> [Task requirements] Among the entries below, how many lines contain the string "href"? Only the number is wanted.
= = = = =
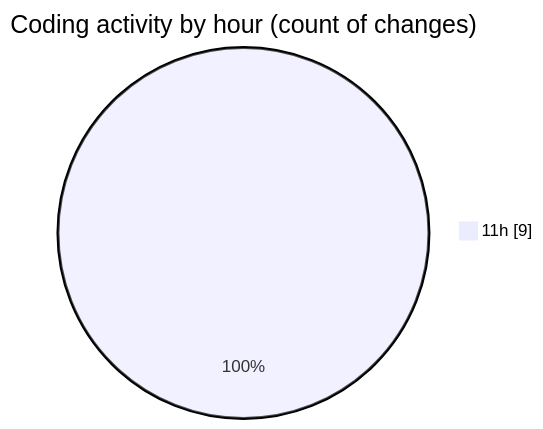
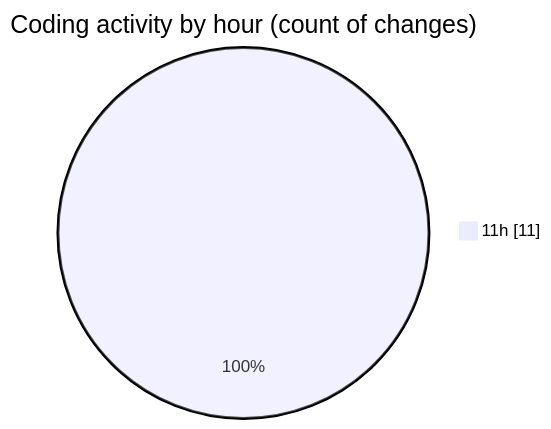
Before and after one commit to robertbonfada/code-tracking: the second of 2 diagrams in 2025-01-25/termonied-web/README.md, drawn with Mermaid. The commit also changed other lines of this file and 1 other file, not shown here.

````diff
--- a/2025-01-25/termonied-web/README.md
+++ b/2025-01-25/termonied-web/README.md
@@ -30,5 +30,5 @@
 ```mermaid
 pie showData
 title Coding activity by hour (count of changes)
-"11h" : 9
+"11h" : 11
 ```
````
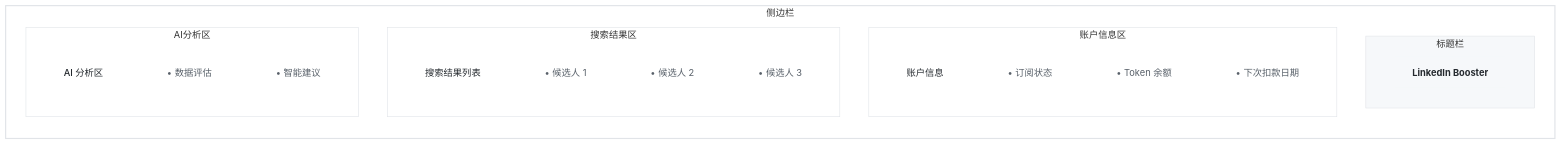
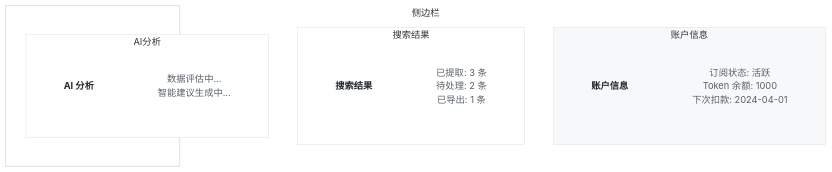
The diagram in README.md (BigTailWolf/LinkeInBooster), drawn with Mermaid before and after one commit.

````diff
--- a/README.md
+++ b/README.md
@@ -11,51 +11,39 @@
 ```mermaid
 flowchart TD
     subgraph 侧边栏
         direction TB
-        style 侧边栏 fill:#ffffff,stroke:#e1e4e8,stroke-width:2px
+        style 侧边栏 fill:#ffffff,stroke:#e1e4e8,stroke-width:2px,width:300px
         
-        subgraph 标题栏
-            direction LR
-            style 标题栏 fill:#f6f8fa,stroke:#e1e4e8,stroke-width:1px
-            title[LinkedIn Booster]
-            style title fill:#f6f8fa,stroke:none,color:#24292e,font-weight:bold
+        subgraph 账户信息
+            direction TB
+            style 账户信息 fill:#f6f8fa,stroke:#e1e4e8,stroke-width:1px
+            acc_title[账户信息]
+            style acc_title fill:#f6f8fa,stroke:none,color:#24292e,font-weight:bold
+            acc_content[订阅状态: 活跃
+Token 余额: 1000
+下次扣款: 2024-04-01]
+            style acc_content fill:#f6f8fa,stroke:none,color:#586069
         end
         
-        subgraph 账户信息区
+        subgraph 搜索结果
             direction TB
-            style 账户信息区 fill:#ffffff,stroke:#e1e4e8,stroke-width:1px
-            acc_title[账户信息]
-            style acc_title fill:#ffffff,stroke:none,color:#24292e,font-weight:500
-            acc_status[• 订阅状态]
-            acc_token[• Token 余额]
-            acc_date[• 下次扣款日期]
-            style acc_status fill:#ffffff,stroke:none,color:#586069
-            style acc_token fill:#ffffff,stroke:none,color:#586069
-            style acc_date fill:#ffffff,stroke:none,color:#586069
+            style 搜索结果 fill:#ffffff,stroke:#e1e4e8,stroke-width:1px
+            search_title[搜索结果]
+            style search_title fill:#ffffff,stroke:none,color:#24292e,font-weight:bold
+            search_content[已提取: 3 条
+待处理: 2 条
+已导出: 1 条]
+            style search_content fill:#ffffff,stroke:none,color:#586069
         end
         
-        subgraph 搜索结果区
+        subgraph AI分析
             direction TB
-            style 搜索结果区 fill:#ffffff,stroke:#e1e4e8,stroke-width:1px
-            search_title[搜索结果列表]
-            style search_title fill:#ffffff,stroke:none,color:#24292e,font-weight:500
-            cand1[• 候选人 1]
-            cand2[• 候选人 2]
-            cand3[• 候选人 3]
-            style cand1 fill:#ffffff,stroke:none,color:#586069
-            style cand2 fill:#ffffff,stroke:none,color:#586069
-            style cand3 fill:#ffffff,stroke:none,color:#586069
-        end
-        
-        subgraph AI分析区
-            direction TB
-            style AI分析区 fill:#ffffff,stroke:#e1e4e8,stroke-width:1px
-            ai_title[AI 分析区]
-            style ai_title fill:#ffffff,stroke:none,color:#24292e,font-weight:500
-            ai_eval[• 数据评估]
-            ai_suggest[• 智能建议]
-            style ai_eval fill:#ffffff,stroke:none,color:#586069
-            style ai_suggest fill:#ffffff,stroke:none,color:#586069
+            style AI分析 fill:#ffffff,stroke:#e1e4e8,stroke-width:1px
+            ai_title[AI 分析]
+            style ai_title fill:#ffffff,stroke:none,color:#24292e,font-weight:bold
+            ai_content[数据评估中...
+智能建议生成中...]
+            style ai_content fill:#ffffff,stroke:none,color:#586069
         end
     end
 ```
````
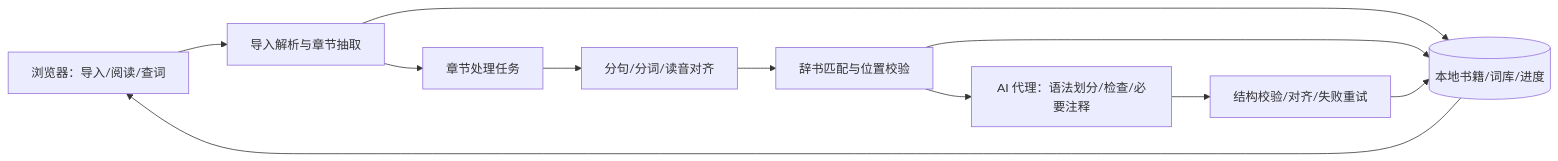
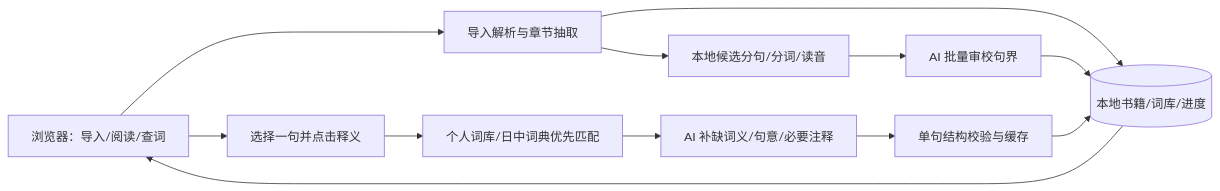
Before and after one commit to H0rR1p/IceReader: the diagram in 架构与技术栈建议.md, drawn with Mermaid. The commit also changed other lines of this file and 14 other files, not shown here.

````diff
--- a/架构与技术栈建议.md
+++ b/架构与技术栈建议.md
@@ -15,13 +15,14 @@
 ```mermaid
 flowchart LR
   U[浏览器：导入/阅读/查词] --> I[导入解析与章节抽取]
   I --> DB[(本地书籍/词库/进度)]
-  I --> P[章节处理任务]
-  P --> M[分句/分词/读音对齐]
-  M --> V[辞书匹配与位置校验]
-  V --> DB
-  V --> A[AI 代理：语法划分/检查/必要注释]
-  A --> Q[结构校验/对齐/失败重试]
+  I --> M[本地候选分句/分词/读音]
+  M --> S[AI 批量审校句界]
+  S --> DB
+  U --> E[选择一句并点击释义]
+  E --> V[个人词库/日中词典优先匹配]
+  V --> A[AI 补缺词义/句意/必要注释]
+  A --> Q[单句结构校验与缓存]
   Q --> DB
   DB --> U
 ```
````
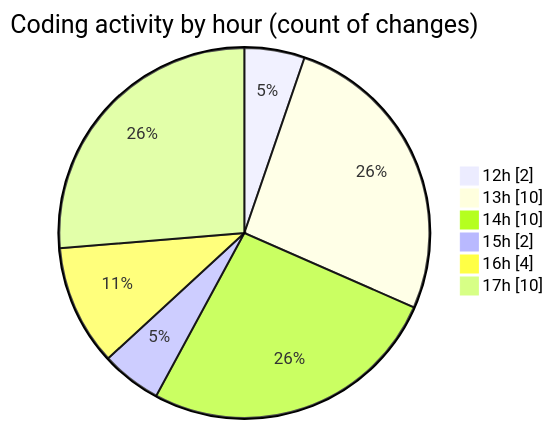
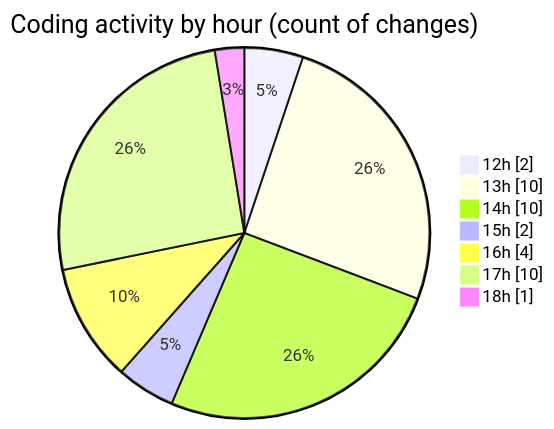
Before and after one commit to shibass792/code-tracking: the second of 2 diagrams in 2026-07-12/untitled__workspace_/README.md, drawn with Mermaid. The commit also changed other lines of this file and 1 other file, not shown here.

````diff
--- a/2026-07-12/untitled__workspace_/README.md
+++ b/2026-07-12/untitled__workspace_/README.md
@@ -38,10 +39,11 @@
 ```mermaid
 pie showData
 title Coding activity by hour (count of changes)
 "12h" : 2
 "13h" : 10
 "14h" : 10
 "15h" : 2
 "16h" : 4
 "17h" : 10
+"18h" : 1
 ```
````
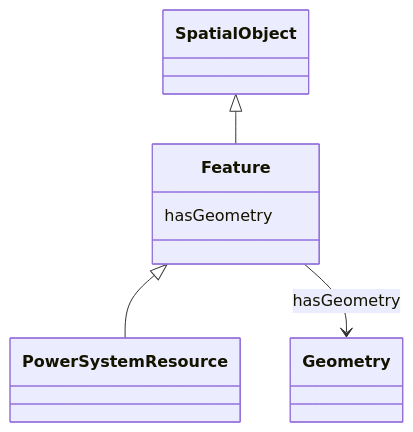
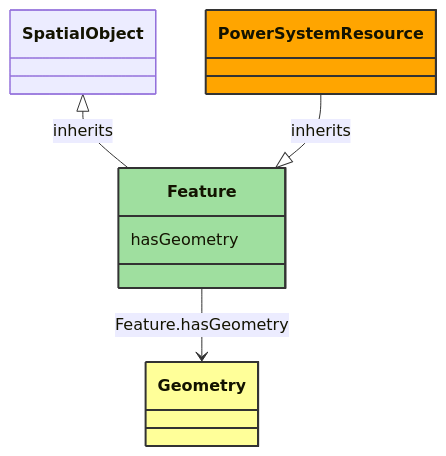
Before and after one commit to 3lbits/NoCIMExtensions: the diagram in docs/WattApp/Feature.md, drawn with Mermaid. The commit also changed other lines of this file and 60 other files, not shown here.

````diff
--- a/docs/WattApp/Feature.md
+++ b/docs/WattApp/Feature.md
@@ -16,19 +8,27 @@
 ```mermaid
- classDiagram
+classDiagram
     class Feature
     click Feature href "../Feature"
-      SpatialObject <|-- Feature
-        click SpatialObject href "../SpatialObject"
-      
+    style Feature fill:#9fdf9f,stroke:#333,stroke-width:2px,rx:10,ry:10
 
-      Feature <|-- PowerSystemResource
-        click PowerSystemResource href "../PowerSystemResource"
-      
-      
-      Feature : hasGeometry
-        
-          Feature --> Geometry : hasGeometry
-          click Geometry href "../Geometry"
-        
-      
+        SpatialObject <|-- Feature : inherits
+            click SpatialObject href "../SpatialObject"
+            style SpatialObject rx:10,ry:10
+
+        Feature
+            click Feature href "../Feature"
+            style Feature rx:10,ry:10
+
+        PowerSystemResource --|> Feature : inherits
+            click PowerSystemResource href "../PowerSystemResource"
+            style PowerSystemResource fill:#FFA500,stroke:#333,stroke-width:2px,rx:10,ry:10
+
+        Feature --> Geometry : Feature.hasGeometry
+
+        Geometry
+            click Geometry href "../Geometry"
+            style Geometry fill:#ffff99,stroke:#333,stroke-width:2px,rx:10,ry:10
+
+
+        Feature : hasGeometry
 ```
````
= = = = =
> [Problem solution] 8